Smith, a fifth-grade math teacher at Panama, was an assistant football coach alongside Keeney for almost a decade. A little more than a week ago, Smith was at Keeney’s side again. This time it was to say farewell.
“I told him I was thankful he would let me see him, and he told me he was glad I came over. I told him I wasn’t doing it for him. I was doing it for me. That put a smile on his face.”
Smith said Keeney had a way of motivating his football teams over the years, some of which went on to win at then-named Rich Stadium. Playing on the Buffalo Bills’ home turf at the time was the equivalent of playing in a college football bowl game.
Keeney also coached teams that never saw the win column. But it didn’t matter, Smith said. Even the struggling teams under Keeney thought they were going to win.
“He was special,” Smith said. “He was sharp right up to the end. He was an innovator, especially in the classroom. On the field, he had a way with words.
“I remember coming in Monday thinking our team was going to be annihilated.

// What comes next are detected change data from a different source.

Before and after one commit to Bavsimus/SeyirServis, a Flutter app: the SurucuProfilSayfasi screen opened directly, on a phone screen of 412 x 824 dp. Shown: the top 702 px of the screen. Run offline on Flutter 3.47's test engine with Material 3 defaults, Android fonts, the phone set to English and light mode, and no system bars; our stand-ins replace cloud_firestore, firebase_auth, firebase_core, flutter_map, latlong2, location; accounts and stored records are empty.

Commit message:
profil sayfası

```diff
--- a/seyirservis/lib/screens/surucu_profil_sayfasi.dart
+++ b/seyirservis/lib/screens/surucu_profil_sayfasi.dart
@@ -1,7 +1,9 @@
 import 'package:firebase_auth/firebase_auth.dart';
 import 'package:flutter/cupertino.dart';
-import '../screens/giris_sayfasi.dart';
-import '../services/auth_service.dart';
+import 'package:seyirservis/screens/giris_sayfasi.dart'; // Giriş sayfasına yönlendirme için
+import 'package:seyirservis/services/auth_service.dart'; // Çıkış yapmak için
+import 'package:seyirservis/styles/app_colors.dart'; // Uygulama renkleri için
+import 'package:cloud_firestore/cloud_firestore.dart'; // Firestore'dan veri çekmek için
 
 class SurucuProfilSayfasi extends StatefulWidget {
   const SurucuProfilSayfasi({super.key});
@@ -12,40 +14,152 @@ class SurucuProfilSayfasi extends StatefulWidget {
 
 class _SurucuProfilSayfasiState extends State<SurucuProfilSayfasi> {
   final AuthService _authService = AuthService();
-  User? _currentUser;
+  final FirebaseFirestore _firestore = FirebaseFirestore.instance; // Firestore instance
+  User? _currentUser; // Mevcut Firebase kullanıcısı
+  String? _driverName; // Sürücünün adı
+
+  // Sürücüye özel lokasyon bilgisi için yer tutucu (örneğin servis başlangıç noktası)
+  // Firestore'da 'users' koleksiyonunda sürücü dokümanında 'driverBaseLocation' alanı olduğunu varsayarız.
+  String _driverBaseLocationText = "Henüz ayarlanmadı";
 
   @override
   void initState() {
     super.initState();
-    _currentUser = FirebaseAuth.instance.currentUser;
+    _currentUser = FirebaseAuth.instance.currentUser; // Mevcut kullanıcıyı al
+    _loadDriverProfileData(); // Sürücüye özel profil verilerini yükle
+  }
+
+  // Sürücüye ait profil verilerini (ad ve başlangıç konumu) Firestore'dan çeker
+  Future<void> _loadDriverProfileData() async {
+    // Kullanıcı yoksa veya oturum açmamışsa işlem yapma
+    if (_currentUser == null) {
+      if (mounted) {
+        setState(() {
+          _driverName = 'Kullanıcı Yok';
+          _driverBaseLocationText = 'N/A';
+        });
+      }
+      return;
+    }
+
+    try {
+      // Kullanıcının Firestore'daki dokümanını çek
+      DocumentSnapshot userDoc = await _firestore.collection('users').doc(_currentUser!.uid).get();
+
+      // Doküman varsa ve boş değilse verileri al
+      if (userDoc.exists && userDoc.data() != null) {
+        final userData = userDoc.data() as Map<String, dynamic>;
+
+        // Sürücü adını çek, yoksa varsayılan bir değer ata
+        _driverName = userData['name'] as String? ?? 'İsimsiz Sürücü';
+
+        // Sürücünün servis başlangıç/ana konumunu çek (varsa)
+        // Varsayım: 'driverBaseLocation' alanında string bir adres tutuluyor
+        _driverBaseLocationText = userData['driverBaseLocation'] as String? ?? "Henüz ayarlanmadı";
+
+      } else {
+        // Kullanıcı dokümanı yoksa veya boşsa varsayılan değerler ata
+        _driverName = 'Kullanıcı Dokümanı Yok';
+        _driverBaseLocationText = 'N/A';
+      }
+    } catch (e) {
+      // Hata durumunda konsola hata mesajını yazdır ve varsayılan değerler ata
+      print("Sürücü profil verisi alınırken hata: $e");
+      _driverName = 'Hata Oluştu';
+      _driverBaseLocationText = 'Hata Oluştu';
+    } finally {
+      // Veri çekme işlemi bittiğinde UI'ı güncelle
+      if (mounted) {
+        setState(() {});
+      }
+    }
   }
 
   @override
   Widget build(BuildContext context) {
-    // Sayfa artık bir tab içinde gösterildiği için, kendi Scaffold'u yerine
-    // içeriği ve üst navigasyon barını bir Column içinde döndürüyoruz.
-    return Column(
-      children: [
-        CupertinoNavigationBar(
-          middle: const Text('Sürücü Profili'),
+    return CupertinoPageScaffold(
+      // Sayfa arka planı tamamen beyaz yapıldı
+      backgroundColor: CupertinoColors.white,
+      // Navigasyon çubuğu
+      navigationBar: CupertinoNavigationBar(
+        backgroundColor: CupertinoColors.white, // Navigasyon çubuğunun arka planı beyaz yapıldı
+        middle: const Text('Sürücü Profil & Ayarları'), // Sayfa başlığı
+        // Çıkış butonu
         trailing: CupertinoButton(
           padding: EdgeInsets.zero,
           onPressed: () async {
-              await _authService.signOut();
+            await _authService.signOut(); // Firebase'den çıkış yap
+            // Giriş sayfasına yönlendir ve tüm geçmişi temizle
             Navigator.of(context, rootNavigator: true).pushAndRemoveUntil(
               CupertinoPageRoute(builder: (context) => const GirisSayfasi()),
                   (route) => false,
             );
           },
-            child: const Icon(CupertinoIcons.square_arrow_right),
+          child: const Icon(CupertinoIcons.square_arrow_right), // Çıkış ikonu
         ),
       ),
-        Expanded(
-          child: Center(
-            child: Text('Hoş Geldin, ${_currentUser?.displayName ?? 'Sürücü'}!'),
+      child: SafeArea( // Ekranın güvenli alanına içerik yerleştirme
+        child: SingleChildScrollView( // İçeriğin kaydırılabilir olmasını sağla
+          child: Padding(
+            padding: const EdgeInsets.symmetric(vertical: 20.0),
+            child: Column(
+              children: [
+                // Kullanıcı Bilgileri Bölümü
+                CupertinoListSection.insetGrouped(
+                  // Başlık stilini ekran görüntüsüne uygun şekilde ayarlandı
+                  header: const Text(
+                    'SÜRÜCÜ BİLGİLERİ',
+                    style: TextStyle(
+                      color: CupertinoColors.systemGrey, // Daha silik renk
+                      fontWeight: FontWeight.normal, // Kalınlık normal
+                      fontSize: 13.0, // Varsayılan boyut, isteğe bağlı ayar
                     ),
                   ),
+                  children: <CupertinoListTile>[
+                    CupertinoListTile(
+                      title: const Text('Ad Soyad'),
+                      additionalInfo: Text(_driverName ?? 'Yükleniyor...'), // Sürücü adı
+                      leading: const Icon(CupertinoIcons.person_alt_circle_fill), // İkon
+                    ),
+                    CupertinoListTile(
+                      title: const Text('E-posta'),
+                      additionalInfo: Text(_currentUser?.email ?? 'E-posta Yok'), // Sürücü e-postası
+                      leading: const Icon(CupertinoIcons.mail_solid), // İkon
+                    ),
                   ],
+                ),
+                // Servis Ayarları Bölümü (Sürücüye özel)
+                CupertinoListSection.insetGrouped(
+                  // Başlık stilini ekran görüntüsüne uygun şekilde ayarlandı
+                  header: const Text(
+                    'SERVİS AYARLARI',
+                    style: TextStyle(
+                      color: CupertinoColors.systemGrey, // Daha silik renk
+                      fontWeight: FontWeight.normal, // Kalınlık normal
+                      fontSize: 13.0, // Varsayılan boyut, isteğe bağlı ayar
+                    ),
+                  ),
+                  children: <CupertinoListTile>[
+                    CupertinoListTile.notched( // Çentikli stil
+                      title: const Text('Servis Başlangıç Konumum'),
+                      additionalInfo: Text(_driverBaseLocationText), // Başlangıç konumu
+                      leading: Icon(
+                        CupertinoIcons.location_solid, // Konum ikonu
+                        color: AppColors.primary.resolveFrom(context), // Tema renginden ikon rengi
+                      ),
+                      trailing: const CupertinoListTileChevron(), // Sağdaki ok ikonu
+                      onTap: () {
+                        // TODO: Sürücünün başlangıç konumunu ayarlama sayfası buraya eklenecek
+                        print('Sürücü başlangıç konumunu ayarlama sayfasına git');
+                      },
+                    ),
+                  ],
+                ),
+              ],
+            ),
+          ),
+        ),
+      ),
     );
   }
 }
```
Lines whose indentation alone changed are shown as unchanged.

By Friday he had us believing that we would win. And win convincingly. Panama beat a lot of teams they shouldn’t have. (Keeney) just had a way of thinking outside the box.”

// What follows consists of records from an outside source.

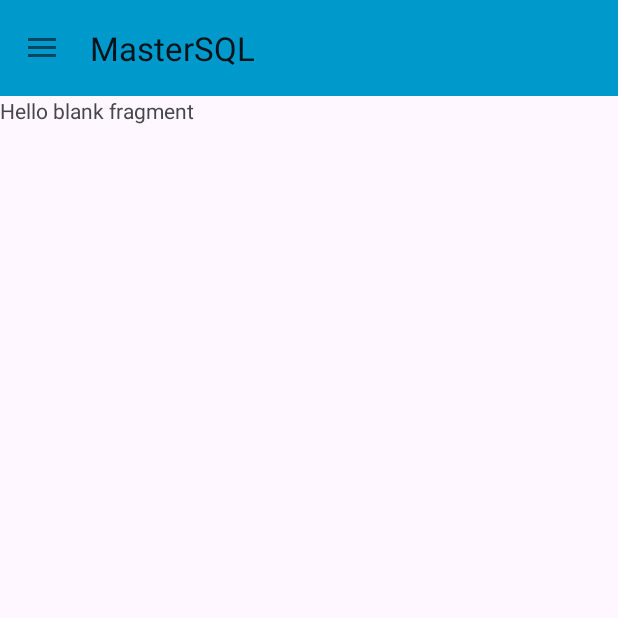
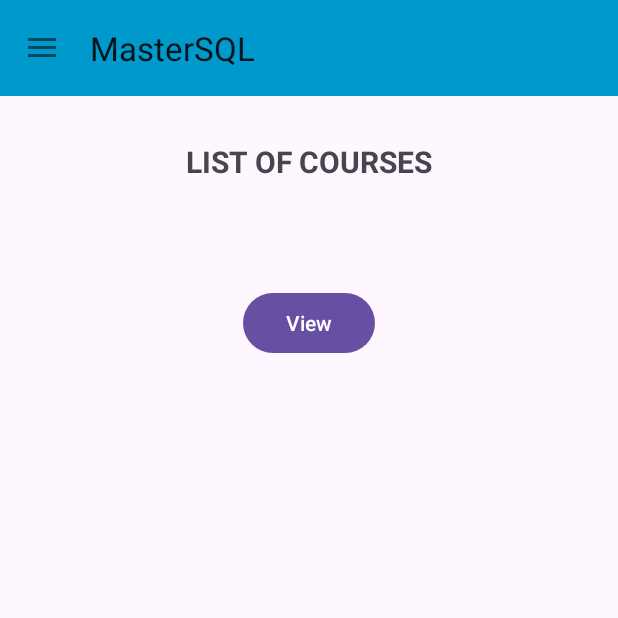
Before and after one commit to ndhnhan82/MasterSQL, an Android app: the screen it shows after launch once a user with an empty profile is signed in (MainActivity), on a phone screen of 412 x 824 dp, the top half of it. Run offline under Robolectric (Android 15) with nearby library versions, the phone set to English and light mode, and no system bars; our stand-ins replace Firebase (no records; nobody signed in at launch, a user with empty details on screens opened directly).

Commit message:
First draft Course

```diff
--- a/app/build.gradle.kts
+++ b/app/build.gradle.kts
@@ -36,6 +36,8 @@ dependencies {
     implementation("com.google.android.material:material:1.9.0")
     implementation("androidx.constraintlayout:constraintlayout:2.1.4")
     implementation("com.google.firebase:firebase-auth:22.1.2")
+    implementation("com.google.firebase:firebase-database:20.3.0")
+    implementation("com.google.firebase:firebase-storage:20.3.0")
     testImplementation("junit:junit:4.13.2")
     androidTestImplementation("androidx.test.ext:junit:1.1.5")
     androidTestImplementation("androidx.test.espresso:espresso-core:3.5.1")
--- a/app/src/main/java/com/example/mastersql/fragments/Home.java
+++ b/app/src/main/java/com/example/mastersql/fragments/Home.java
@@ -1,20 +1,42 @@
 package com.example.mastersql.fragments;
 
+import android.content.Intent;
 import android.os.Bundle;
 import android.view.LayoutInflater;
 import android.view.View;
 import android.view.ViewGroup;
+import android.widget.ArrayAdapter;
+import android.widget.Button;
+import android.widget.ListView;
+import android.widget.Toast;
 
+import androidx.activity.result.ActivityResult;
+import androidx.activity.result.ActivityResultCallback;
+import androidx.activity.result.ActivityResultLauncher;
+import androidx.activity.result.contract.ActivityResultContracts;
+import androidx.annotation.NonNull;
 import androidx.fragment.app.Fragment;
 
+import com.example.mastersql.AddCourse;
 import com.example.mastersql.R;
+import com.example.mastersql.model.Courses;
+import com.example.mastersql.model.SubCourse;
+import com.google.firebase.database.DataSnapshot;
+import com.google.firebase.database.DatabaseError;
+import com.google.firebase.database.DatabaseReference;
+import com.google.firebase.database.FirebaseDatabase;
+import com.google.firebase.database.ValueEventListener;
+import com.google.firebase.storage.FirebaseStorage;
+import com.google.firebase.storage.StorageReference;
+
+import java.util.ArrayList;
 
 /**
  * A simple {@link Fragment} subclass.
  * Use the {@link Home#newInstance} factory method to
  * create an instance of this fragment.
  */
-public class Home extends Fragment {
+public class Home extends Fragment implements View.OnClickListener {
 
     // TODO: Rename parameter arguments, choose names that match
     // the fragment initialization parameters, e.g. ARG_ITEM_NUMBER
@@ -22,8 +44,29 @@ public class Home extends Fragment {
     private static final String ARG_PARAM2 = "param2";
 
     // TODO: Rename and change types of parameters
+
+    private ListView lvCourses;
+
+    private Button btnView;
+
+    private View mRootView;
     private String mParam1;
     private String mParam2;
+
+    //For Realtime database
+    DatabaseReference courseDatabase;
+
+    //For Firebase Storage
+    FirebaseStorage storage;
+
+    StorageReference storageReference, sRef;
+
+    //For receiving results (image) when we click the button browse
+    ActivityResultLauncher aResL;
+
+
+
+
 
     public Home() {
         // Required empty public constructor
@@ -45,7 +88,11 @@ public class Home extends Fragment {
         args.putString( ARG_PARAM2, param2 );
         fragment.setArguments( args );
         return fragment;
+
+
     }
+
+
 
     @Override
     public void onCreate(Bundle savedInstanceState) {
@@ -59,7 +106,106 @@ public class Home extends Fragment {
     @Override
     public View onCreateView(LayoutInflater inflater, ViewGroup container,
                              Bundle savedInstanceState) {
+
+
         // Inflate the layout for this fragment
-        return inflater.inflate( R.layout.fragment_home, container, false );
+        mRootView = inflater.inflate( R.layout.fragment_home, container, false );
+        initialize();
+
+        return mRootView;
     }
+
+    private void initialize() {
+
+        lvCourses = (ListView) mRootView.findViewById(R.id.lvCourses);
+
+        ArrayList<String> list = new ArrayList<>();
+        ArrayAdapter adapter = new ArrayAdapter<String>(getActivity(), R.layout.course_list, list);
+        lvCourses.setAdapter(adapter);
+
+
+        btnView = (Button) mRootView.findViewById(R.id.btnView);
+        btnView.setOnClickListener(this);
+
+
+
+        //Initialization of Objects to Firebase database & Storage
+
+        courseDatabase = FirebaseDatabase.getInstance().getReference().child("Courses");
+
+        courseDatabase.addValueEventListener(new ValueEventListener() {
+            @Override
+            public void onDataChange(@NonNull DataSnapshot snapshot) {
+                list.clear();
+                for (DataSnapshot snapshot1 : snapshot.getChildren() ){
+                    //Courses courses = snapshot1.getValue(Courses.class);
+                    //if (courses != null) {
+                      //  String txt = String.valueOf(courses.getId());
+                        //list.add(txt);
+                    //}
+
+                    list.add(snapshot1.getKey());
+
+                }
+
+                adapter.notifyDataSetChanged();
+            }
+
+            @Override
+            public void onCancelled(@NonNull DatabaseError error) {
+
+            }
+        });
+
+        //subDatabase = FirebaseDatabase.getInstance().getReference("SubCourse");
+
+        storage = FirebaseStorage.getInstance();
+
+        storageReference = storage.getReference();
+
+        // Registration of Activity Result Launcher
+
+        runActivityResLauncher();
+
+
+    }
+
+    private void runActivityResLauncher() {
+
+        aResL = registerForActivityResult(
+                new ActivityResultContracts.StartActivityForResult(),
+
+                new ActivityResultCallback<ActivityResult>() {
+                    @Override
+                    public void onActivityResult(ActivityResult result) {
+
+                    }
+                }
+        );
+
+
+    }
+
+    @Override
+    public void onClick(View view) {
+
+        int id = view.getId();
+
+        if(id == R.id.btnView)
+            view();
+
+    }
+
+    private void view()
+    {
+        Intent intent = new Intent( getContext(), AddCourse.class );
+        startActivity( intent );
+        getActivity().finishAffinity();
+    }
+
+
+
+
+
+
 }
--- /dev/null
+++ b/app/src/main/res/drawable/courses_buttons.xml
@@ -0,0 +1,13 @@
+<?xml version="1.0" encoding="utf-8"?>
+<shape xmlns:android="http://schemas.android.com/apk/res/android"
+    android:shape="rectangle">
+
+    <stroke
+        android:width="1dp"
+        android:color="@color/gray"/>
+
+    <corners
+        android:radius="5dp"/>
+
+
+</shape>
--- a/app/src/main/res/layout/fragment_home.xml
+++ b/app/src/main/res/layout/fragment_home.xml
@@ -1,14 +1,61 @@
 <?xml version="1.0" encoding="utf-8"?>
-<FrameLayout xmlns:android="http://schemas.android.com/apk/res/android"
+<LinearLayout xmlns:android="http://schemas.android.com/apk/res/android"
     xmlns:tools="http://schemas.android.com/tools"
     android:layout_width="match_parent"
     android:layout_height="match_parent"
-    tools:context=".fragments.Home">
+    tools:context=".fragments.Home"
+    android:orientation="vertical">
 
     <!-- TODO: Update blank fragment layout -->
-    <TextView
+
+
+    <LinearLayout
         android:layout_width="match_parent"
-        android:layout_height="match_parent"
-        android:text="@string/hello_blank_fragment" />
+        android:layout_height="wrap_content"
+        android:orientation="vertical">
 
-</FrameLayout>
+        <TextView
+            android:id="@+id/tvCourseTitle"
+            android:layout_width="match_parent"
+            android:layout_height="match_parent"
+            android:text="LIST OF COURSES"
+            android:textStyle="bold"
+            android:textSize="20sp"
+            android:gravity="center"
+            android:layout_marginTop="30dp"
+            />
+    </LinearLayout>
+
+    <LinearLayout
+        android:layout_width="match_parent"
+        android:layout_height="wrap_content"
+        android:orientation="vertical">
+
+        <ListView
+            android:id="@+id/lvCourses"
+            style="@style/editTextAddCourse"
+            android:layout_width="match_parent"
+            android:layout_height="wrap_content"
+            android:layout_marginTop="30dp"
+            >
+
+        </ListView>
+    </LinearLayout>
+
+    <LinearLayout
+        android:layout_width="match_parent"
+        android:layout_height="wrap_content"
+        android:orientation="vertical"
+        >
+
+        <Button
+            android:id="@+id/btnView"
+            android:layout_width="wrap_content"
+            android:layout_height="match_parent"
+            android:layout_gravity="center"
+            android:layout_marginTop="40dp"
+            android:text="View" />
+    </LinearLayout>
+
+
+</LinearLayout>
--- a/app/src/main/res/values/colors.xml
+++ b/app/src/main/res/values/colors.xml
@@ -2,4 +2,5 @@
 <resources>
     <color name="black">#FF000000</color>
     <color name="white">#FFFFFFFF</color>
+    <color name="gray">#D9D9D9</color>
 </resources>
--- a/app/src/main/res/values/themes.xml
+++ b/app/src/main/res/values/themes.xml
@@ -6,4 +6,23 @@
     </style>
 
     <style name="Theme.MasterSQL" parent="Base.Theme.MasterSQL" />
+
+    <style name="editTextAddCourse">
+        <item name="android:layout_width">match_parent</item>
+        <item name="android:layout_height">40dp</item>
+        <item name="android:layout_marginLeft">20dp</item>
+        <item name="android:layout_marginRight">20dp</item>
+        <item name="android:background">@drawable/courses_buttons</item>
+        <item name="android:backgroundTint">@color/gray</item>
+    </style>
+
+    <style name="editTextAddTextContent">
+        <item name="android:layout_width">match_parent</item>
+        <item name="android:layout_height">100dp</item>
+        <item name="android:layout_marginLeft">20dp</item>
+        <item name="android:layout_marginRight">20dp</item>
+        <item name="android:background">@drawable/courses_buttons</item>
+        <item name="android:backgroundTint">@color/gray</item>
+    </style>
+
 </resources>
```
Also changed, not shown: app/src/main/AndroidManifest.xml (+10 -8 lines), app/src/main/java/com/example/mastersql/AddCourse.java (added, +123 -0 lines), app/src/main/java/com/example/mastersql/model/Content.java (added, +50 -0 lines), app/src/main/java/com/example/mastersql/model/Courses.java (added, +36 -0 lines), app/src/main/java/com/example/mastersql/model/SubCourse.java (added, +50 -0 lines), app/src/main/res/layout/activity_add_course.xml (added, +202 -0 lines), app/src/main/res/layout/course_list.xml (added, +11 -0 lines).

Keeney was active in the village up until his death. He told reporters last month he was disappointed to see Celoron would not be receiving critical state funding for village programs, including a boardwalk project and improvements for the Lucille Ball Memorial Park.
“We are a community that can’t afford something like this on our own,” Keeney said at the time. “We reached our hands out and we got turned down.”
Sanfilippo said Keeney was dedicated to the people of Celoron.
“He cared about this community,” she said. “He was a great guy, and a great mayor.”
Keeney is survived by his wife Mary E. Janetos Keeney, with whom he celebrated his 50th anniversary last summer; a daughter, Kristine K. (James) Swanson of Lakewood; and a son, Michael J. (Maggie) Keeney of Lockport.